 (kŏng′gro͞o-ən-sē, kən-gro͞o′-)
n. pl. con·gru·en·cies
Congruence.

con•gru•ence

(ˈkɒŋ gru əns, kənˈgru-, kəŋ-)
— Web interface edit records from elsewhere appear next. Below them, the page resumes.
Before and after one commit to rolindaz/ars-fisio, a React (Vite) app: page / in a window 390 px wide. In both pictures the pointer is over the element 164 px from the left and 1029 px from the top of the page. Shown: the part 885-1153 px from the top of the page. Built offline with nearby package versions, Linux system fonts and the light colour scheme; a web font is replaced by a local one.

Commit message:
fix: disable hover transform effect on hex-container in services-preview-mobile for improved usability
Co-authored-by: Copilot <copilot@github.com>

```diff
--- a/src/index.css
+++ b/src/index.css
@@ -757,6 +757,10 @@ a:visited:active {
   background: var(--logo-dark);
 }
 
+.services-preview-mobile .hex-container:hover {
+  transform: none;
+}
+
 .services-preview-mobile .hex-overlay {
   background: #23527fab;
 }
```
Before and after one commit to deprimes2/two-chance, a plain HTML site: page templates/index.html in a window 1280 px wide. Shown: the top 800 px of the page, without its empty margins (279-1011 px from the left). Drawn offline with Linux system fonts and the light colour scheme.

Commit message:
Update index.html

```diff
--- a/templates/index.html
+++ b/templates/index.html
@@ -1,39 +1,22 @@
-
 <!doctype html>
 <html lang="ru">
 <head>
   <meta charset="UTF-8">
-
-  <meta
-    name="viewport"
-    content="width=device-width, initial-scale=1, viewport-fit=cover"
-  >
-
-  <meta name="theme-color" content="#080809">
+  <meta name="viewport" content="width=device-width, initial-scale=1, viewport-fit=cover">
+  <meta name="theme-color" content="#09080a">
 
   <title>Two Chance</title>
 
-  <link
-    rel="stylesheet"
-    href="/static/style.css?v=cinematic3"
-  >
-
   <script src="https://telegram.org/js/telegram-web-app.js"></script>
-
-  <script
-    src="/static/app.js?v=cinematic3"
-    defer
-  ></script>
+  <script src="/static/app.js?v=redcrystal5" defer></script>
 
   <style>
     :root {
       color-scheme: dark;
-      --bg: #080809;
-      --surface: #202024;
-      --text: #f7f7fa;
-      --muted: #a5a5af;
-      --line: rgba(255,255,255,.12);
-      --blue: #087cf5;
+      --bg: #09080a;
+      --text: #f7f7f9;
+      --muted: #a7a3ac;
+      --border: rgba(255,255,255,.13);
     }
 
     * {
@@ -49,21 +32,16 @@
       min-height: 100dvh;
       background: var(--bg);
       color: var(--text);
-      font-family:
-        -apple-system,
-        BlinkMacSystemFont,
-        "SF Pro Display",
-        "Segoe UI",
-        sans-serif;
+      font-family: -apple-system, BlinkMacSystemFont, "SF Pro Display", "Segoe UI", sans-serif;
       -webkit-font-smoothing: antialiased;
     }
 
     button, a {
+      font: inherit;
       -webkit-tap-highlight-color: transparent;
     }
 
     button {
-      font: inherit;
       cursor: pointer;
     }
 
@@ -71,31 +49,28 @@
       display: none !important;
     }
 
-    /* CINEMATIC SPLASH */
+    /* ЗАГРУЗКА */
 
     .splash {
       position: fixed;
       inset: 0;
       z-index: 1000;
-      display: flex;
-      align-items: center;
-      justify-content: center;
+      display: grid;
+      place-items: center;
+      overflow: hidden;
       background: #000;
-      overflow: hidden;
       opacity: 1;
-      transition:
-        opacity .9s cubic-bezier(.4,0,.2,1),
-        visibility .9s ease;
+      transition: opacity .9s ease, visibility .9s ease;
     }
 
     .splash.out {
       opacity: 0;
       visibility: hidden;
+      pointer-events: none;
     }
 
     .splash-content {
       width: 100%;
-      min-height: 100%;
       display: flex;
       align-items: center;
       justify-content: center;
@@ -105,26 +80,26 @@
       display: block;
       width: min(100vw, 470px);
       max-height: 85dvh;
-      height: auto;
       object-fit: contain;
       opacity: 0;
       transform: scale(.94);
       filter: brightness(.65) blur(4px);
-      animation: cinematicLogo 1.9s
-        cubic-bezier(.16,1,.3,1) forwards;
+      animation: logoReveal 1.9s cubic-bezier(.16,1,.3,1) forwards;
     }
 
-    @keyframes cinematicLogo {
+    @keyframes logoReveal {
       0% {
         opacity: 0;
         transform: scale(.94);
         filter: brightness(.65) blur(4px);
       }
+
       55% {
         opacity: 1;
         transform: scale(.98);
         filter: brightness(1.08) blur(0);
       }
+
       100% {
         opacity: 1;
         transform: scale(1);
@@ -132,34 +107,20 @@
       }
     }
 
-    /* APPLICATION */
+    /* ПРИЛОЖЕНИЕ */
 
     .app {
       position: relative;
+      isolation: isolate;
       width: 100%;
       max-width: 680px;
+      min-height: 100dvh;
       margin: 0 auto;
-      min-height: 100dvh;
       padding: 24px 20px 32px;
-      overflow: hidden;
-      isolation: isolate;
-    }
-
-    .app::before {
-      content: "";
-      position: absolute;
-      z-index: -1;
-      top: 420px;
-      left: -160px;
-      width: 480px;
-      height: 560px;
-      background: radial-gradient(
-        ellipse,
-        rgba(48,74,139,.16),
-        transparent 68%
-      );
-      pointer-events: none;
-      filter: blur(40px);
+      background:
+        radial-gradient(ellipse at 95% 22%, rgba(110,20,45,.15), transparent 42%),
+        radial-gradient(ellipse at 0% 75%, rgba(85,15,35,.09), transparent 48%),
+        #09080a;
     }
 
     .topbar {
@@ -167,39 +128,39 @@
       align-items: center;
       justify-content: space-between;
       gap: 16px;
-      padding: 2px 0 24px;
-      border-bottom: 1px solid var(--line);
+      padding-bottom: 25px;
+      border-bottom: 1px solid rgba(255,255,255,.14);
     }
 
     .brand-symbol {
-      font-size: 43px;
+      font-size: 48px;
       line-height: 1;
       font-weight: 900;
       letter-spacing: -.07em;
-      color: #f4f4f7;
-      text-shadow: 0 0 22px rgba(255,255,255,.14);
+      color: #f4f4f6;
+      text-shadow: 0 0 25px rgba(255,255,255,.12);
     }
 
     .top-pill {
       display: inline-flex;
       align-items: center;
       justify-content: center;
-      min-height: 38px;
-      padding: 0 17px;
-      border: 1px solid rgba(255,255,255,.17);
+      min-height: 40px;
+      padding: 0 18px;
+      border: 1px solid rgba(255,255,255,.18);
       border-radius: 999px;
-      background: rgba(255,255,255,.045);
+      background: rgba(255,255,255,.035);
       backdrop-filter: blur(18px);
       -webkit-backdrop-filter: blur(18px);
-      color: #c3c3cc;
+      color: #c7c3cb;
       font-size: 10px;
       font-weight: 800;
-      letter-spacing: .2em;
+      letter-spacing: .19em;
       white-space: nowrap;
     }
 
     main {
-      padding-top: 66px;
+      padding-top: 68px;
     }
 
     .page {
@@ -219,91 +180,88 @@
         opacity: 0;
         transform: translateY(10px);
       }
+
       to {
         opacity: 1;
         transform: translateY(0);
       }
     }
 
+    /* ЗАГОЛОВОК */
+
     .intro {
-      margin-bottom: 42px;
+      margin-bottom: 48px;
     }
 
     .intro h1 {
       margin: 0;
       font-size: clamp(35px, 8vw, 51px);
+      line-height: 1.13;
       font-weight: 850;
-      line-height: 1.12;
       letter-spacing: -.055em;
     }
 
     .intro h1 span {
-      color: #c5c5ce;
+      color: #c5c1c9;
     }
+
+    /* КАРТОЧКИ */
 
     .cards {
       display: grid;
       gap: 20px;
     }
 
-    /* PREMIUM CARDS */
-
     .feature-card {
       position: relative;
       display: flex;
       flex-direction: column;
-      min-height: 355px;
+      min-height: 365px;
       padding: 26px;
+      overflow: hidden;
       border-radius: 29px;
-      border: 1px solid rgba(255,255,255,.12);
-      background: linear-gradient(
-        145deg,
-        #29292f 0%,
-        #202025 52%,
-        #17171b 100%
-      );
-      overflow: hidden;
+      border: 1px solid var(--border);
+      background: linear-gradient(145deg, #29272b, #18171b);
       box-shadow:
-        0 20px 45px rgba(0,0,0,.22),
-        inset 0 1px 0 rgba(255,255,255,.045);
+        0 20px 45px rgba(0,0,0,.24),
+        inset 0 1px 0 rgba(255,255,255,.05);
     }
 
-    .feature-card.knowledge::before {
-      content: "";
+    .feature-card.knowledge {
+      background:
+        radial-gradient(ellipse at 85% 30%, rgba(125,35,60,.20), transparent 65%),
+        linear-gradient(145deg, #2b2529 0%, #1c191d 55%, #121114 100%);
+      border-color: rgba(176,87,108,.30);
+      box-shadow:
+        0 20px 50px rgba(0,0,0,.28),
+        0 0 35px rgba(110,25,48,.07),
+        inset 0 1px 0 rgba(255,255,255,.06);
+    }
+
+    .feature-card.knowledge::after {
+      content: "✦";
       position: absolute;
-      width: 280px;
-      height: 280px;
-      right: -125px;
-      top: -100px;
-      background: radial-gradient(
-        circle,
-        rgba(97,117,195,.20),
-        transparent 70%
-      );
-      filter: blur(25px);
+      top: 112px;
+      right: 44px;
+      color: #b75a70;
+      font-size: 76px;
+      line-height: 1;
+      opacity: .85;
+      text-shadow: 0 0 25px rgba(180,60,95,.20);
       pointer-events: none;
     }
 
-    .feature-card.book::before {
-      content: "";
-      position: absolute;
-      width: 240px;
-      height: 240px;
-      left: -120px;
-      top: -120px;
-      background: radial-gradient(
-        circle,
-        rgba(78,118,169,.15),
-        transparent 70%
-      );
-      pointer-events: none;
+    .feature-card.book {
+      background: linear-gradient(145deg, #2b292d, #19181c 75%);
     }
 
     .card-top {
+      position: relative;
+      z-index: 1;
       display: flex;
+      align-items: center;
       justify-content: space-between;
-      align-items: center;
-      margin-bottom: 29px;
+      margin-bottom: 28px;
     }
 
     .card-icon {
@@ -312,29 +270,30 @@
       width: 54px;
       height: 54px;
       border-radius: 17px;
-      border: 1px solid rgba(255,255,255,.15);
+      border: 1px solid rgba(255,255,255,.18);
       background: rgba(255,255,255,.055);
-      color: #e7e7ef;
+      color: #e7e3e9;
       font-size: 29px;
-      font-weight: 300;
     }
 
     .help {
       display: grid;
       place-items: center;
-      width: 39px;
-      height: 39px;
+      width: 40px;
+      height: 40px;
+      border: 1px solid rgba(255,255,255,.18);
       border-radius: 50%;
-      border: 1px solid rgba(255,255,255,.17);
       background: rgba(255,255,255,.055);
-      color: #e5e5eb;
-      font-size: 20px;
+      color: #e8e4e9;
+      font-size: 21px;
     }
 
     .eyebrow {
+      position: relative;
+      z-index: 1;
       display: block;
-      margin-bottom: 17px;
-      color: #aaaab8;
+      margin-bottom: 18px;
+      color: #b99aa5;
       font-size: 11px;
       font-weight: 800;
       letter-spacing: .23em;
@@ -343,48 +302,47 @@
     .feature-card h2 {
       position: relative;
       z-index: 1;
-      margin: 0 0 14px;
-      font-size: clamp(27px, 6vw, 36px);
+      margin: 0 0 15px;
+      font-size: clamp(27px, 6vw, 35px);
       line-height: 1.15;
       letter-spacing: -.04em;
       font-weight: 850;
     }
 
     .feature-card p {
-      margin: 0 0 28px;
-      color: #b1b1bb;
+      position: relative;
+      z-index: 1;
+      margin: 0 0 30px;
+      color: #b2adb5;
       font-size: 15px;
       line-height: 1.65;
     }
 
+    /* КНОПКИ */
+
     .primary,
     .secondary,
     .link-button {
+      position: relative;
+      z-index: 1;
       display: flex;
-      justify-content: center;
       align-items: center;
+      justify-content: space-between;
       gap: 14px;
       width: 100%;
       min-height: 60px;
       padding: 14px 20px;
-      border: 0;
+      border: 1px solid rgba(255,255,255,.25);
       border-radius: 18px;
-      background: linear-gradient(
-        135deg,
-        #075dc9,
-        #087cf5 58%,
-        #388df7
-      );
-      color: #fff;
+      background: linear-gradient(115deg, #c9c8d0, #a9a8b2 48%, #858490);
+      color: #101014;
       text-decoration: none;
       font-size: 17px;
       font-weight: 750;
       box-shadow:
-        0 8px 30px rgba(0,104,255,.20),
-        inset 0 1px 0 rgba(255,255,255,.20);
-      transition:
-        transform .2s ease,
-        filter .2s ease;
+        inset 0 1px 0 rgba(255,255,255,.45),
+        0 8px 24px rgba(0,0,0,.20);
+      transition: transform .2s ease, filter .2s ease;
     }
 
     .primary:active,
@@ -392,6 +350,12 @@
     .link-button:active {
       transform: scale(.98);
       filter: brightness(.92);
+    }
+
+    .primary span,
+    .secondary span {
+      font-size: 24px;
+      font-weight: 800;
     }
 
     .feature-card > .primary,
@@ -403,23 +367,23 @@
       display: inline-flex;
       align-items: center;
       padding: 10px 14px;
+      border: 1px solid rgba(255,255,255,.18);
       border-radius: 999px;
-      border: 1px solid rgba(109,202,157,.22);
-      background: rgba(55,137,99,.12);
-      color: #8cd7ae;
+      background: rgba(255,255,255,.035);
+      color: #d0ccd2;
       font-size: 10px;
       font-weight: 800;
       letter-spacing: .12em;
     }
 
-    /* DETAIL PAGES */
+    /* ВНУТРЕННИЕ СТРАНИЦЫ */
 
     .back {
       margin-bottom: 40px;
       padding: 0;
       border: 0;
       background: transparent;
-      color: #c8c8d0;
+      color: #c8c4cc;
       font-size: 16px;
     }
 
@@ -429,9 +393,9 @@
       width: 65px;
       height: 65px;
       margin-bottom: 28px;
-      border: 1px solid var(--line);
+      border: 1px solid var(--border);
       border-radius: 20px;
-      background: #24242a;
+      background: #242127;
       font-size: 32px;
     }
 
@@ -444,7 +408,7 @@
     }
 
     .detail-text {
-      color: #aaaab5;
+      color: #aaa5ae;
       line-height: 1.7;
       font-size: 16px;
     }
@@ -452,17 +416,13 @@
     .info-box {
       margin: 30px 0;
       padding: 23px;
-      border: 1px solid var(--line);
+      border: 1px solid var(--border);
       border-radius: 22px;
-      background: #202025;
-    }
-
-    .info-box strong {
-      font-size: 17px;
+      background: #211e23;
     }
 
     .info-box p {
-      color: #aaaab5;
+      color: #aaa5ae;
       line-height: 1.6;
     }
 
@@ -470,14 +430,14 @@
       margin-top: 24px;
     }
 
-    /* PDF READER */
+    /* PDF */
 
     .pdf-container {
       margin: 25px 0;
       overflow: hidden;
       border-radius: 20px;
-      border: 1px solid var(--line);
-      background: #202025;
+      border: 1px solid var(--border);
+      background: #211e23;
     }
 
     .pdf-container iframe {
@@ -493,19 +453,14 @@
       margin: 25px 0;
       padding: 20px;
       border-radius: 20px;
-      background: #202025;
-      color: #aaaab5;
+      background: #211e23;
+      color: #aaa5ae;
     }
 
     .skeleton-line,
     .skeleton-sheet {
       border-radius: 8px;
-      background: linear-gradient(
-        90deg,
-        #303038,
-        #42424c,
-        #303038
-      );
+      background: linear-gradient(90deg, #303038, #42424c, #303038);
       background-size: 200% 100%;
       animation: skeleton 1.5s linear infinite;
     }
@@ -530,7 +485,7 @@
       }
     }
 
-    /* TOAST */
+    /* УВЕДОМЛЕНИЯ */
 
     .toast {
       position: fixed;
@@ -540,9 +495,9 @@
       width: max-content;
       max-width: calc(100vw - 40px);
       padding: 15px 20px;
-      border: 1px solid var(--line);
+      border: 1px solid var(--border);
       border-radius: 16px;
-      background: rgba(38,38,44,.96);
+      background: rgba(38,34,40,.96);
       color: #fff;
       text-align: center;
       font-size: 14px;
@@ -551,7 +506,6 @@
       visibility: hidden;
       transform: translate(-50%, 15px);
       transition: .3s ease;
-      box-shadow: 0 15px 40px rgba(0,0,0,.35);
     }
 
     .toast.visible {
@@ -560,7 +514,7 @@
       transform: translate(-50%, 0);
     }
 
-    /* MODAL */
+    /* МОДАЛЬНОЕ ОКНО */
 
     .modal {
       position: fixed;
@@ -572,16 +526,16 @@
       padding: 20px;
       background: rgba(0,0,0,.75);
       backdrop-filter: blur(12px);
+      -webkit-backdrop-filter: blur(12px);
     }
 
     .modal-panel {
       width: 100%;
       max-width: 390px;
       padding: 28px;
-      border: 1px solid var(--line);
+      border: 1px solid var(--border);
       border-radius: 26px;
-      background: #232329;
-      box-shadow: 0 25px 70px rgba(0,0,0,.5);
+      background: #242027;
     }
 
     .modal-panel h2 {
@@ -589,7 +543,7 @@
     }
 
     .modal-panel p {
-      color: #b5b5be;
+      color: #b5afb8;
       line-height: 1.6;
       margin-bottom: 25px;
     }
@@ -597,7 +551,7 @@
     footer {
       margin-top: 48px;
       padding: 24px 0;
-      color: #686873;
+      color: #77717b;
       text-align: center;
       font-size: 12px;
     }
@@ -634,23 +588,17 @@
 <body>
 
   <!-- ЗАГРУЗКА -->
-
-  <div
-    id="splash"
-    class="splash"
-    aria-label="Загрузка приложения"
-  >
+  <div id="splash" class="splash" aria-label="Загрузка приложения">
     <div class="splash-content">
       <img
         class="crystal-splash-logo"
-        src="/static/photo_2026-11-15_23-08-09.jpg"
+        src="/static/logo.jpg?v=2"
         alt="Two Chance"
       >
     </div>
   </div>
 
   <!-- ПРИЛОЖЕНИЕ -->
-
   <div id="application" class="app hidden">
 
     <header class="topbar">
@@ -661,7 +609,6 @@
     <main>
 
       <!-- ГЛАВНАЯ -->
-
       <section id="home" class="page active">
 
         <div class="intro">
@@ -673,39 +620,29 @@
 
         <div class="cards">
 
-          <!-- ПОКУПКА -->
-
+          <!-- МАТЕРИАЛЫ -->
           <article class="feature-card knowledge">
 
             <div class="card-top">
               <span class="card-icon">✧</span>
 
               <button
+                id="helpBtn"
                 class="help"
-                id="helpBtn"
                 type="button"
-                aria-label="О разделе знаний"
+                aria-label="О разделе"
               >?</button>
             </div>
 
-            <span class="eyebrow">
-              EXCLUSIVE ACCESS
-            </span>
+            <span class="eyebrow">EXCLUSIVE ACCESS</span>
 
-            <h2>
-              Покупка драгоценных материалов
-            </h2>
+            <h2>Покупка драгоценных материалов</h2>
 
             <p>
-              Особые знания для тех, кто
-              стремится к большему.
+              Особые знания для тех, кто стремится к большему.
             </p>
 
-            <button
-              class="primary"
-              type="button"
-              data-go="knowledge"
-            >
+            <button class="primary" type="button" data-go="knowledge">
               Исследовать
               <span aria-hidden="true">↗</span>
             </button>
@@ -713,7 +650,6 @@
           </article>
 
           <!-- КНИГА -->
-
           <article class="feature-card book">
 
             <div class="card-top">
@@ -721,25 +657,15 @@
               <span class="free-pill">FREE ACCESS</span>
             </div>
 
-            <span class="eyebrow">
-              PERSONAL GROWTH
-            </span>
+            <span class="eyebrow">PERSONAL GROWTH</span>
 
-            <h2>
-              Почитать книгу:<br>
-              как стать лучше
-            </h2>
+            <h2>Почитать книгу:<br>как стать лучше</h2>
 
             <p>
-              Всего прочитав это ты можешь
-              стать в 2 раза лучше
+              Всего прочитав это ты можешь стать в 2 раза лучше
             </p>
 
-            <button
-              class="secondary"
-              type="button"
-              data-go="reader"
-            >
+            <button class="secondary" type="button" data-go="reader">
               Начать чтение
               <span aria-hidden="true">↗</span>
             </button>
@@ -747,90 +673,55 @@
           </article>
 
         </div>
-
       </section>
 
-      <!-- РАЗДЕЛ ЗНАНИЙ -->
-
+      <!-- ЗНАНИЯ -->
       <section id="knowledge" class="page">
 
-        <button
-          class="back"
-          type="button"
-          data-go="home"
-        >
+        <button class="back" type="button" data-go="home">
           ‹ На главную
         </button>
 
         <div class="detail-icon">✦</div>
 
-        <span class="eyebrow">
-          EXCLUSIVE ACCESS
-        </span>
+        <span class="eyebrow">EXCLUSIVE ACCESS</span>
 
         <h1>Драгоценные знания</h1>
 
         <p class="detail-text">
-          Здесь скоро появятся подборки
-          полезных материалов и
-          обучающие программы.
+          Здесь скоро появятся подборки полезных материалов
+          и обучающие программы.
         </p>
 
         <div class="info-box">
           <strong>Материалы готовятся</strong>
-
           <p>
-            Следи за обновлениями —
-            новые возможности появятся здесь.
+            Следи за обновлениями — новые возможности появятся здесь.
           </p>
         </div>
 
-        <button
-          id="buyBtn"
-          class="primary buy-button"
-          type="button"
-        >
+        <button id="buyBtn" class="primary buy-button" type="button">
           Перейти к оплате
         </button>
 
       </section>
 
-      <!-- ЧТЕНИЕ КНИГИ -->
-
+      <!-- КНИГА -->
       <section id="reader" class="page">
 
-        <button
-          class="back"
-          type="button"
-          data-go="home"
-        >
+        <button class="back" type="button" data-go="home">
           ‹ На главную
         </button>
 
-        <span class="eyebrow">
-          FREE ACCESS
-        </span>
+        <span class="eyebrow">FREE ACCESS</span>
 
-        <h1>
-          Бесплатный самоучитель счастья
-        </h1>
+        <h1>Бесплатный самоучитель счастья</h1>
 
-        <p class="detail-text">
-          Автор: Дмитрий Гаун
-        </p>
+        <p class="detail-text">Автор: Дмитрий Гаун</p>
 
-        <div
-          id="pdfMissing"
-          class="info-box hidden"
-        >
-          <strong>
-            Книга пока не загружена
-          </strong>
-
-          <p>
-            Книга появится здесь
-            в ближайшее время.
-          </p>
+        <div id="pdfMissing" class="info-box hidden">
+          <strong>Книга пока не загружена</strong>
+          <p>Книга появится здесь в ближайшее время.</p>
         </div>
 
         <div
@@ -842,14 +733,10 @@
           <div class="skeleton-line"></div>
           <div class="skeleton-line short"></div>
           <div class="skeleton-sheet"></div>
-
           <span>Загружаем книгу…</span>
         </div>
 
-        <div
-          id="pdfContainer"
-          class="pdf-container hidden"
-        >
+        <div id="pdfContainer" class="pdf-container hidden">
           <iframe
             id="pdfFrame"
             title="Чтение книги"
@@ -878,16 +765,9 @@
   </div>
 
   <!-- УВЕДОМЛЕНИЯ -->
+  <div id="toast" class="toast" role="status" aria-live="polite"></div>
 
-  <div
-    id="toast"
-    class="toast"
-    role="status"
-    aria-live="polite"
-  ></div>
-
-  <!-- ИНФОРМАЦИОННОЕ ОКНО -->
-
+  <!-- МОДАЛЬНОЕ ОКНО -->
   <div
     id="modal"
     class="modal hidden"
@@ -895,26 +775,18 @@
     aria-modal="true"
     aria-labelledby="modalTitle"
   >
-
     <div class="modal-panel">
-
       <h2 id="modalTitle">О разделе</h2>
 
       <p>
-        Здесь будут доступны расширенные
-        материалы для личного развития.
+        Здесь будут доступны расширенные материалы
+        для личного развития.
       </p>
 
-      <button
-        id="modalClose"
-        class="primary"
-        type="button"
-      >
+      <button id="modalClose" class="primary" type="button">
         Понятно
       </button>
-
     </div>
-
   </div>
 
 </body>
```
n.
1. the quality or state of agreeing or corresponding.
2. a relation between two numbers in which the numbers give the same remainder when divided by a given number.
[1400–50; late Middle English < Latin]
References in periodicals archive ?
Clearly, many instances of Timaeus's account suggest a congruency between the parts and whole of the cosmos.
In this work we propose the phase congruency features which are based on the Peter Kovesi (Peter, 1999) model.
To enhance congruency, limit your--and your child's--time in the virtual world.
As per the congruency theory of sales promotions; those sales promotions work best, whose benefits are congruent to that of product benefits, but other factors may also impact.
Such outcomes relate to the symmetry of the sphere rather than either congruency or similarity.
Johns's drift toward overt sculpture was foreshadowed by the congruency of image and format typical of his early achievement--the rectangle of the American flag, say, determining the format of the work in question.
It also analyzes the level of congruency between the projected and perceived tourism destination image of Vietnam.
A congruency effect emerges for attitude toward the advertisement and behavioral intentions: Young smokers with a promotion focus are more persuaded by sadness-joy than fear-relief campaigns, and the opposite is true for those with a prevention focus.
It is not necessary to measure Criteria such as those that state simply that congruency exists, as with the philosophy statements for the program and governing organization.
Lourenco said: "When the babies look longer, that suggests that they are surprised by the violation of congruency.
Table 4 Principal components analysis (Promax) of TCI-R Temperament scales and congruency coefficients between age groups TCI-R Temperament scales (n= 928) Factor 1 Factor 2 Factor 3 NS1.